Shawn: I think no matter where you are, one mistake I see people make is that they feel they have to be an expert before they can help someone else, and that’s not necessarily the case. One of the underlying reasons why the online education space is booming is because if you’ve got any level of experience, there’s probably somebody coming in right behind you who doesn’t have the same experience as you, and would benefit from your lessons learned. That’s kind of undergirding this boom in the online education industry. At the same time, though, we’re seeing this dynamic of people who are trying to rush in like kind of the gold rush just to make money. You’ve got people who are creating courses that really offer very little benefit, very little usable or actionable advice. It’s just being sold as a product. A lot of internet marketers are rushing to create online courses on how to create online courses. You get kind of meta, this little circle of how to make $100,000 selling an online course. By the way, this course hasn’t yet made $100,000, but you know, so on and so on.

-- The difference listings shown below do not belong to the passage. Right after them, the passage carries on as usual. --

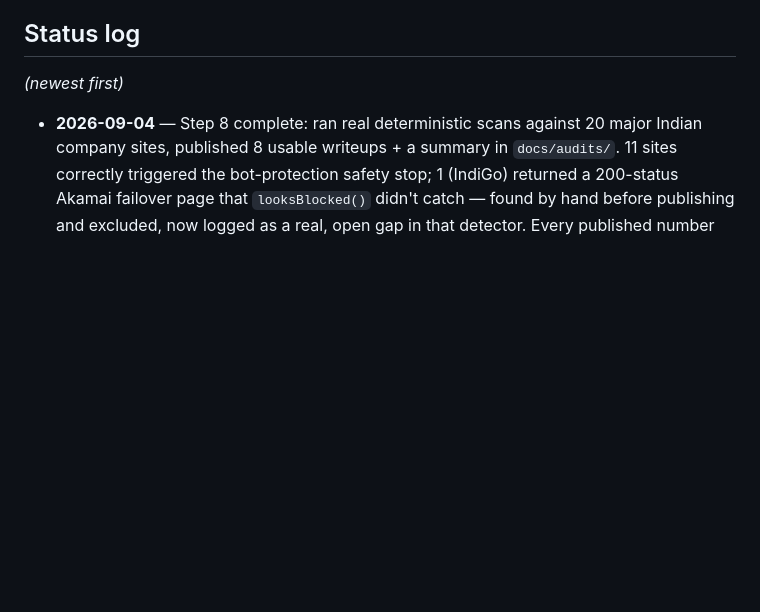
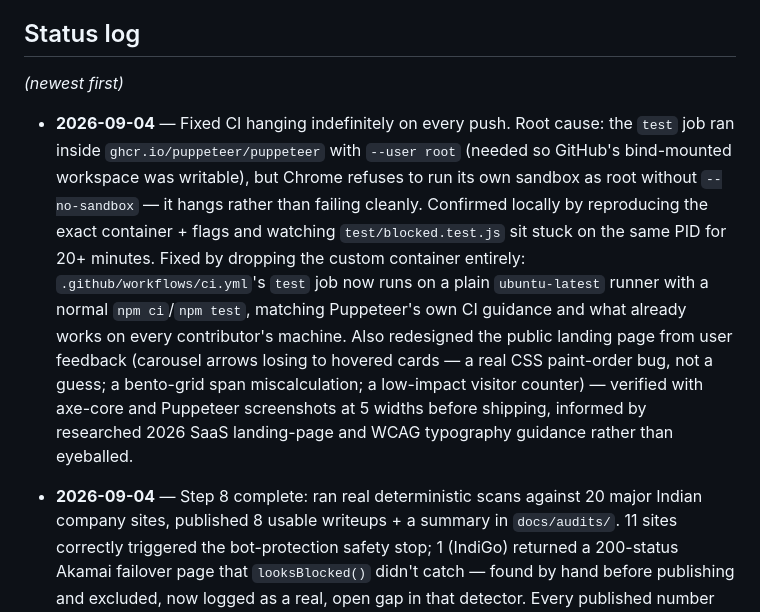
Before and after one commit to Adhrit-Verma/Contrast, a Markdown page: CLAUDE.md, the part around the change. GitHub-like rendering; blank space fills up the shorter version.

Commit message:
Document the CI hang root cause and landing page redesign in CLAUDE.md
Co-Authored-By: Claude Sonnet 5 <noreply@anthropic.com>

```diff
--- a/CLAUDE.md
+++ b/CLAUDE.md
@@ -372,6 +372,20 @@ Recall against criteria that do have a running rule is far higher.
 
 *(newest first)*
 
+- **2026-09-04** — Fixed CI hanging indefinitely on every push. Root cause: the `test` job ran
+  inside `ghcr.io/puppeteer/puppeteer` with `--user root` (needed so GitHub's bind-mounted
+  workspace was writable), but Chrome refuses to run its own sandbox as root without
+  `--no-sandbox` — it hangs rather than failing cleanly. Confirmed locally by reproducing the
+  exact container + flags and watching `test/blocked.test.js` sit stuck on the same PID for 20+
+  minutes. Fixed by dropping the custom container entirely: `.github/workflows/ci.yml`'s `test`
+  job now runs on a plain `ubuntu-latest` runner with a normal `npm ci`/`npm test`, matching
+  Puppeteer's own CI guidance and what already works on every contributor's machine. Also
+  redesigned the public landing page from user feedback (carousel arrows losing to hovered
+  cards — a real CSS paint-order bug, not a guess; a bento-grid span miscalculation; a
+  low-impact visitor counter) — verified with axe-core and Puppeteer screenshots at 5 widths
+  before shipping, informed by researched 2026 SaaS landing-page and WCAG typography guidance
+  rather than eyeballed.
+
 - **2026-09-04** — Step 8 complete: ran real deterministic scans against 20 major Indian
   company sites, published 8 usable writeups + a summary in `docs/audits/`. 11 sites correctly
   triggered the bot-protection safety stop; 1 (IndiGo) returned a 200-status Akamai failover
```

We’re seeing this kind of dynamic take place, and I just think the biggest mistake being made is that you don’t start with your expertise, you start with your audience. When you think about your audience and their needs, and their pain points, who you serve best, when you think about their needs and their pain points, then you create products and services, or courses, that can help to solve those problems to reduce their pain points and help them get where they’re going faster. I think if there was more of an emphasis on building your audience, serving your audience, asking questions, then we might see fewer courses released to the sound of crickets. The last thing you want to do is to put all your hard work into creating a course and float it out there, and then realize you’re answering a question that wasn’t being asked. I see this happening again and again and again.
My top advice right now is spend the time to get to know your audience, ask them questions. What are the things that are driving you the most insane about WooCommerce if you’re running a WooCommerce store? Where’s your biggest frustration? Maybe that’s a place where I can create an educational piece, or a product, or a service, or a plugin that might help to ease that pain point. It really just begins on focusing first on people, on your audience. That’s the biggest mistake that I see being made today. I think if we had more folks really focused on helping people in a meaningful way, and actually helping them get from point A to point B, then we would see a lot more effective online courses.
Bob: Excellent advice. Yup. Perfect ending to the show as usual. Wonderful having you on. I know people can go to WP101.com to check you out, but where else can they find you on the web?
Where can our listeners connect with Shawn on the web?
Bob: Alrighty. Well, I want to thank you. I’m glad I didn’t do this two weeks before the next release of WordPress and ask you to pull away to actually do this interview, but I appreciate you taking the time to join us today Shawn.
Shawn: Thanks for having me on again, Bob. It’s always a pleasure talking to you.